## TASK ITEM
For this exercise, repeat the records below exactly and omit every picture.
---- SUPPLIED DATA
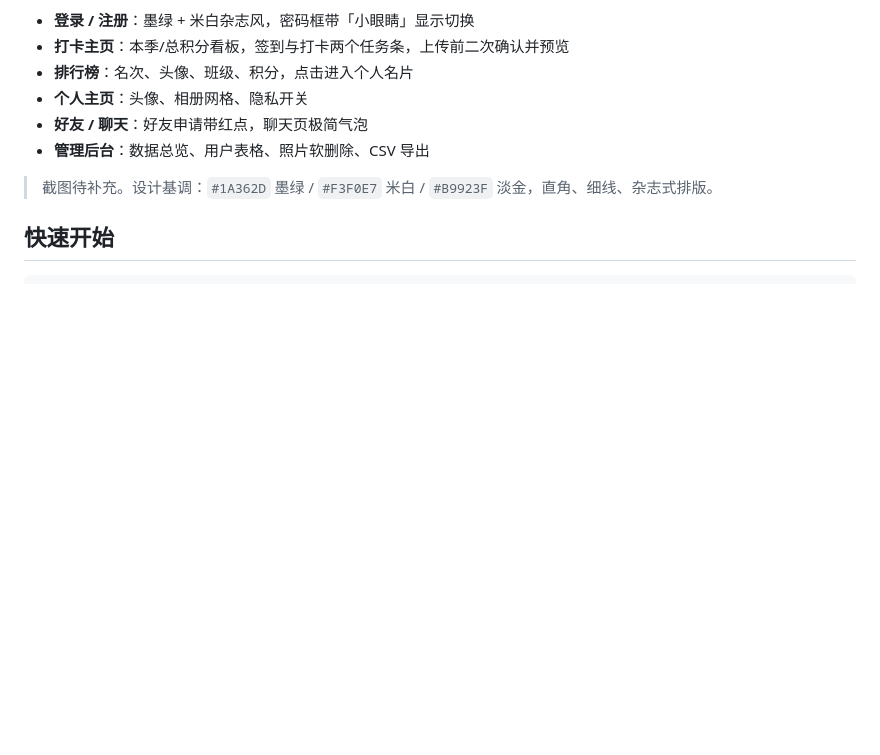
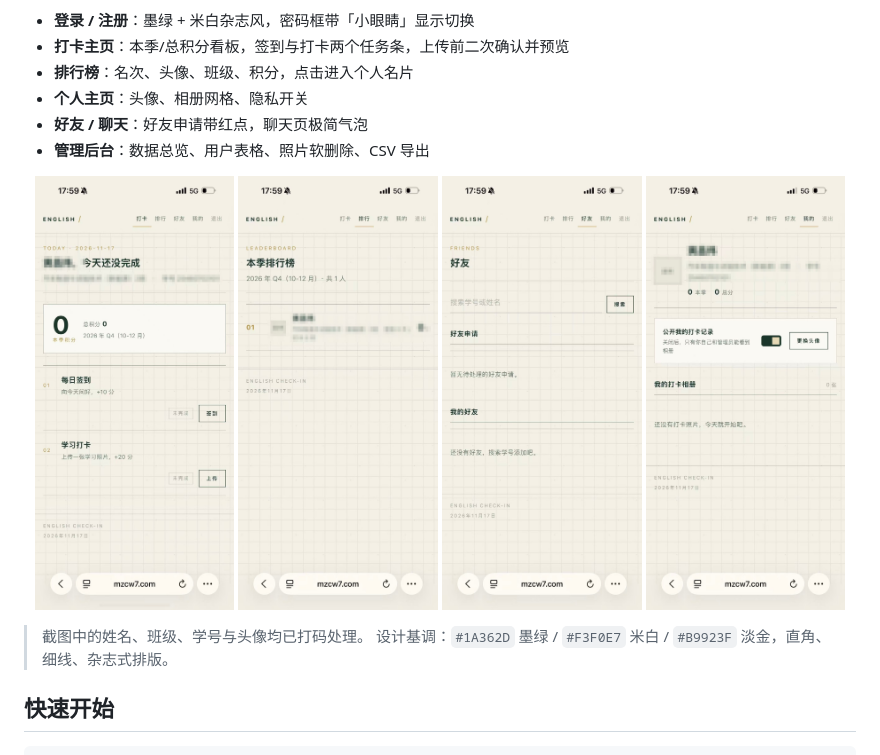
Before and after one commit to Alex-3321/english-checkin, a Markdown page: README.md, the part around the change. GitHub-like rendering; pictures changed too: docs/screenshots/01-checkin.jpg (added), docs/screenshots/02-leaderboard.jpg (added), docs/screenshots/03-friends.jpg (added); blank space fills up the shorter version.

Commit message:
docs: 添加移动端截图（姓名/班级/学号已打码）

```diff
--- a/README.md
+++ b/README.md
@@ -63,7 +63,15 @@
 - **好友 / 聊天**：好友申请带红点，聊天页极简气泡
 - **管理后台**：数据总览、用户表格、照片软删除、CSV 导出
 
-> 截图待补充。设计基调：`#1A362D` 墨绿 / `#F3F0E7` 米白 / `#B9923F` 淡金，直角、细线、杂志式排版。
+<p align="center">
+  <img src="docs/screenshots/01-checkin.jpg" width="24%" alt="打卡主页">
+  <img src="docs/screenshots/02-leaderboard.jpg" width="24%" alt="排行榜">
+  <img src="docs/screenshots/03-friends.jpg" width="24%" alt="好友">
+  <img src="docs/screenshots/04-profile.jpg" width="24%" alt="个人主页">
+</p>
+
+> 截图中的姓名、班级、学号与头像均已打码处理。
+> 设计基调：`#1A362D` 墨绿 / `#F3F0E7` 米白 / `#B9923F` 淡金，直角、细线、杂志式排版。
 
 ## 快速开始
 
```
--------
## RESULT OF THE TASK
Before and after one commit to Alex-3321/english-checkin, a Markdown page: README.md, the part around the change. GitHub-like rendering; pictures changed too: docs/screenshots/01-checkin.jpg (added), docs/screenshots/02-leaderboard.jpg (added), docs/screenshots/03-friends.jpg (added); blank space fills up the shorter version.

Commit message:
docs: 添加移动端截图（姓名/班级/学号已打码）

```diff
--- a/README.md
+++ b/README.md
@@ -63,7 +63,15 @@
 - **好友 / 聊天**：好友申请带红点，聊天页极简气泡
 - **管理后台**：数据总览、用户表格、照片软删除、CSV 导出
 
-> 截图待补充。设计基调：`#1A362D` 墨绿 / `#F3F0E7` 米白 / `#B9923F` 淡金，直角、细线、杂志式排版。
+<p align="center">
+  <img src="docs/screenshots/01-checkin.jpg" width="24%" alt="打卡主页">
+  <img src="docs/screenshots/02-leaderboard.jpg" width="24%" alt="排行榜">
+  <img src="docs/screenshots/03-friends.jpg" width="24%" alt="好友">
+  <img src="docs/screenshots/04-profile.jpg" width="24%" alt="个人主页">
+</p>
+
+> 截图中的姓名、班级、学号与头像均已打码处理。
+> 设计基调：`#1A362D` 墨绿 / `#F3F0E7` 米白 / `#B9923F` 淡金，直角、细线、杂志式排版。
 
 ## 快速开始
 
```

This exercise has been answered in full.